Monitoring Bank Safety On-Line
by AAII Staff
Bank failures and the ongoing turmoil in the financial markets have many individuals concerned about the stability of their own banks. Of course, even in the face of a bank failure, investors have some protections. The Federal Deposit Insurance Corporationguarantees deposits at federally insured banks while the National Credit Union Administration covers deposits at credit unions.
Another measure of bank safety is the financial strength of your bank.
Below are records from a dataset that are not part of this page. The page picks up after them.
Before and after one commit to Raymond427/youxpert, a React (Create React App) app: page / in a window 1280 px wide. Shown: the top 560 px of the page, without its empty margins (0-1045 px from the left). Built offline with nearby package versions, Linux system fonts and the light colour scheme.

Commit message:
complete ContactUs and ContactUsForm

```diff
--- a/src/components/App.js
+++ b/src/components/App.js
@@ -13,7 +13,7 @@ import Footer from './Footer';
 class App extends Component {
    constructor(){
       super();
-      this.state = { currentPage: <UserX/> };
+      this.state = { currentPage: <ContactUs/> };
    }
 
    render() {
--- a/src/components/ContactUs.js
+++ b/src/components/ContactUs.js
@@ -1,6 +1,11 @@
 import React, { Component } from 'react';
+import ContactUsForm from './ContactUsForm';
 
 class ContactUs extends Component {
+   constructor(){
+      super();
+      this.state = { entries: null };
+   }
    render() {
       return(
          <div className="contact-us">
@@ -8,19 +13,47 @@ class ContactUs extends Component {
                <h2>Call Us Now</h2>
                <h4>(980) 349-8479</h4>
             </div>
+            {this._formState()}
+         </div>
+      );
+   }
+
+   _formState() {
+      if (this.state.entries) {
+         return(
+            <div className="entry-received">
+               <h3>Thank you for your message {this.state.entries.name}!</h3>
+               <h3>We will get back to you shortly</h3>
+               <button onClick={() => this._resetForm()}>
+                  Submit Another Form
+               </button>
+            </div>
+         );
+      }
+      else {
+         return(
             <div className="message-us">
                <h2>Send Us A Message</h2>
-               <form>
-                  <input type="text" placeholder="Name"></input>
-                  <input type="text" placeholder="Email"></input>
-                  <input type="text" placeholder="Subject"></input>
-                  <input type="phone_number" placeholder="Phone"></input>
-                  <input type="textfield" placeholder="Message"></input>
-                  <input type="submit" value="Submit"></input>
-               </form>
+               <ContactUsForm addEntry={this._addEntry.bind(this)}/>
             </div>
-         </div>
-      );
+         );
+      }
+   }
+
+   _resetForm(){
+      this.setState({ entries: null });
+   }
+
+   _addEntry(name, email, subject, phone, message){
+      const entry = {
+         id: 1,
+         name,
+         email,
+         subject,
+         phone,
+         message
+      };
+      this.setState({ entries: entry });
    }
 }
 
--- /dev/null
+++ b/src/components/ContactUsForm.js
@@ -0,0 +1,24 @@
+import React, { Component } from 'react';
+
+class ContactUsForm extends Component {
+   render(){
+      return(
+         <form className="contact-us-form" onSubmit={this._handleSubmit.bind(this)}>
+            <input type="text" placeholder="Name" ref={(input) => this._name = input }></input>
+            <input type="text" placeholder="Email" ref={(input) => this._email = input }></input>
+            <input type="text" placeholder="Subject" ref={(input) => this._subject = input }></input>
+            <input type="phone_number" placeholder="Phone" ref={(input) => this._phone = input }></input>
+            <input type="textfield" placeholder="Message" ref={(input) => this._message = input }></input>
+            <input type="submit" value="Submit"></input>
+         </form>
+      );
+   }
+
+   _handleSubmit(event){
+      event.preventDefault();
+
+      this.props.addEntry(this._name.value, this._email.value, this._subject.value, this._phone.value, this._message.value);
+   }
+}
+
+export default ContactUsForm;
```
There are several entities that measure the safety and financial strength of various banks.
If you want to find out if your bank is safe, and to learn more about the FDIC and NCUA, these Web sites can help.
Federal Deposit Insurance Corporation
The FDIC’s Web site offers information about deposit insurance, a list of insured banks, articles, FAQs, consumer reports and more. The Deposit Insurance section helps you determine if your bank funds are federally insured; the Bank Find tool lets you search for insured banks, view branch locations, find merger and acquisition information, and learn about your bank’s history; another tool called EDIE helps you estimate the coverage of your deposits. You can also see which types of investments are not covered and learn about international deposit insurance. The regularly updated Industry Analysis page provides bank data and statistics, research and analysis on national banking trends, and information on failed banks. You can also call the FDIC help desk (877/275-3342) if you have questions not answered on the site.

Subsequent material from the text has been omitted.